**Work instruction:** Would you print all of the entries word for word?

Records from a data collection:
※ ※ ※

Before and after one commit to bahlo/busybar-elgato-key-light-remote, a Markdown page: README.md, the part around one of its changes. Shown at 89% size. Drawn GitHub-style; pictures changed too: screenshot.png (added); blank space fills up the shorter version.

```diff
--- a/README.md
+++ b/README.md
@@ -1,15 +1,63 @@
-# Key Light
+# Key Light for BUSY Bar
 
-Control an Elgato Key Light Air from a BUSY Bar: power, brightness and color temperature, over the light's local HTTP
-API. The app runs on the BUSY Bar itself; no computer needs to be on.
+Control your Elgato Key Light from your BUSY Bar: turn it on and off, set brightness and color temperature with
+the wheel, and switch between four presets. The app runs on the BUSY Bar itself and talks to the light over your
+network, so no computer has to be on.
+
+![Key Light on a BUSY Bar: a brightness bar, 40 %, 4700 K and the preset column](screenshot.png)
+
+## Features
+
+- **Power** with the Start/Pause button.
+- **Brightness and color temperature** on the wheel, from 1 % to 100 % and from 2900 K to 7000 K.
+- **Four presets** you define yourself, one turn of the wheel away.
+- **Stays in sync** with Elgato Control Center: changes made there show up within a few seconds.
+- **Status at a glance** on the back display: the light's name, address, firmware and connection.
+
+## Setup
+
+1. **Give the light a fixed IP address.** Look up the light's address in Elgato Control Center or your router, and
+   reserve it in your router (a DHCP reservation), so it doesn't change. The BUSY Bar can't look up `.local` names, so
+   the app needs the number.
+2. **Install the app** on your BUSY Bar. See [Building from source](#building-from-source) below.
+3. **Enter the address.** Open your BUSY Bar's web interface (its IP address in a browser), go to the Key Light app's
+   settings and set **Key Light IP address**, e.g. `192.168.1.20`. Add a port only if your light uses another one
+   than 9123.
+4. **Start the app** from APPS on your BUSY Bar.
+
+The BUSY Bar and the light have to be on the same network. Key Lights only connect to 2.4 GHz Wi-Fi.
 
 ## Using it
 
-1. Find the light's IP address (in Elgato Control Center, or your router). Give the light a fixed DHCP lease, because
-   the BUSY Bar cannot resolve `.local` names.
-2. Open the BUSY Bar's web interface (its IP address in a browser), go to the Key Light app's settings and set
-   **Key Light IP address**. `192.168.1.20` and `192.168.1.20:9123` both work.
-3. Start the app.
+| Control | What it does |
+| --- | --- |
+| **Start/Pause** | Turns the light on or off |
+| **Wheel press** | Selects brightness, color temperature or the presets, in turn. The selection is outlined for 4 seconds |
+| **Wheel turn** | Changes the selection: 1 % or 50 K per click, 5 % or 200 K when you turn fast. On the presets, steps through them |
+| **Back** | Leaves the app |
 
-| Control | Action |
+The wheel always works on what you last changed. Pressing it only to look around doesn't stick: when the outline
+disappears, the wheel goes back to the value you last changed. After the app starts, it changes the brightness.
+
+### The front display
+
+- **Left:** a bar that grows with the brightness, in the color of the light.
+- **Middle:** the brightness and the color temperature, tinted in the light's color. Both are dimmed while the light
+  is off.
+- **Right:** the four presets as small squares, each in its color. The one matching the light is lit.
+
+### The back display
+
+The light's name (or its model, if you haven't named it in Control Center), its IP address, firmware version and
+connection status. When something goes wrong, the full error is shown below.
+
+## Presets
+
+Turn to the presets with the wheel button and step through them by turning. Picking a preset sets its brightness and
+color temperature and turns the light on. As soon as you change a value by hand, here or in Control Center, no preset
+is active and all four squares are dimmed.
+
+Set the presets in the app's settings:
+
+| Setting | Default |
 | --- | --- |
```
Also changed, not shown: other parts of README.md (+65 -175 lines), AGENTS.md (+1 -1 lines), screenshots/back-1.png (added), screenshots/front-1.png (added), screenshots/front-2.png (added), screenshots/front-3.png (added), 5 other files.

※ ※ ※

**Exercise result:**
Before and after one commit to bahlo/busybar-elgato-key-light-remote, a Markdown page: README.md, the part around one of its changes. Shown at 89% size. Drawn GitHub-style; pictures changed too: screenshot.png (added); blank space fills up the shorter version.

```diff
--- a/README.md
+++ b/README.md
@@ -1,15 +1,63 @@
-# Key Light
+# Key Light for BUSY Bar
 
-Control an Elgato Key Light Air from a BUSY Bar: power, brightness and color temperature, over the light's local HTTP
-API. The app runs on the BUSY Bar itself; no computer needs to be on.
+Control your Elgato Key Light from your BUSY Bar: turn it on and off, set brightness and color temperature with
+the wheel, and switch between four presets. The app runs on the BUSY Bar itself and talks to the light over your
+network, so no computer has to be on.
+
+![Key Light on a BUSY Bar: a brightness bar, 40 %, 4700 K and the preset column](screenshot.png)
+
+## Features
+
+- **Power** with the Start/Pause button.
+- **Brightness and color temperature** on the wheel, from 1 % to 100 % and from 2900 K to 7000 K.
+- **Four presets** you define yourself, one turn of the wheel away.
+- **Stays in sync** with Elgato Control Center: changes made there show up within a few seconds.
+- **Status at a glance** on the back display: the light's name, address, firmware and connection.
+
+## Setup
+
+1. **Give the light a fixed IP address.** Look up the light's address in Elgato Control Center or your router, and
+   reserve it in your router (a DHCP reservation), so it doesn't change. The BUSY Bar can't look up `.local` names, so
+   the app needs the number.
+2. **Install the app** on your BUSY Bar. See [Building from source](#building-from-source) below.
+3. **Enter the address.** Open your BUSY Bar's web interface (its IP address in a browser), go to the Key Light app's
+   settings and set **Key Light IP address**, e.g. `192.168.1.20`. Add a port only if your light uses another one
+   than 9123.
+4. **Start the app** from APPS on your BUSY Bar.
+
+The BUSY Bar and the light have to be on the same network. Key Lights only connect to 2.4 GHz Wi-Fi.
 
 ## Using it
 
-1. Find the light's IP address (in Elgato Control Center, or your router). Give the light a fixed DHCP lease, because
-   the BUSY Bar cannot resolve `.local` names.
-2. Open the BUSY Bar's web interface (its IP address in a browser), go to the Key Light app's settings and set
-   **Key Light IP address**. `192.168.1.20` and `192.168.1.20:9123` both work.
-3. Start the app.
+| Control | What it does |
+| --- | --- |
+| **Start/Pause** | Turns the light on or off |
+| **Wheel press** | Selects brightness, color temperature or the presets, in turn. The selection is outlined for 4 seconds |
+| **Wheel turn** | Changes the selection: 1 % or 50 K per click, 5 % or 200 K when you turn fast. On the presets, steps through them |
+| **Back** | Leaves the app |
 
-| Control | Action |
+The wheel always works on what you last changed. Pressing it only to look around doesn't stick: when the outline
+disappears, the wheel goes back to the value you last changed. After the app starts, it changes the brightness.
+
+### The front display
+
+- **Left:** a bar that grows with the brightness, in the color of the light.
+- **Middle:** the brightness and the color temperature, tinted in the light's color. Both are dimmed while the light
+  is off.
+- **Right:** the four presets as small squares, each in its color. The one matching the light is lit.
+
+### The back display
+
+The light's name (or its model, if you haven't named it in Control Center), its IP address, firmware version and
+connection status. When something goes wrong, the full error is shown below.
+
+## Presets
+
+Turn to the presets with the wheel button and step through them by turning. Picking a preset sets its brightness and
+color temperature and turns the light on. As soon as you change a value by hand, here or in Control Center, no preset
+is active and all four squares are dimmed.
+
+Set the presets in the app's settings:
+
+| Setting | Default |
 | --- | --- |
```
Also changed, not shown: other parts of README.md (+65 -175 lines), AGENTS.md (+1 -1 lines), screenshots/back-1.png (added), screenshots/front-1.png (added), screenshots/front-2.png (added), screenshots/front-3.png (added), 5 other files.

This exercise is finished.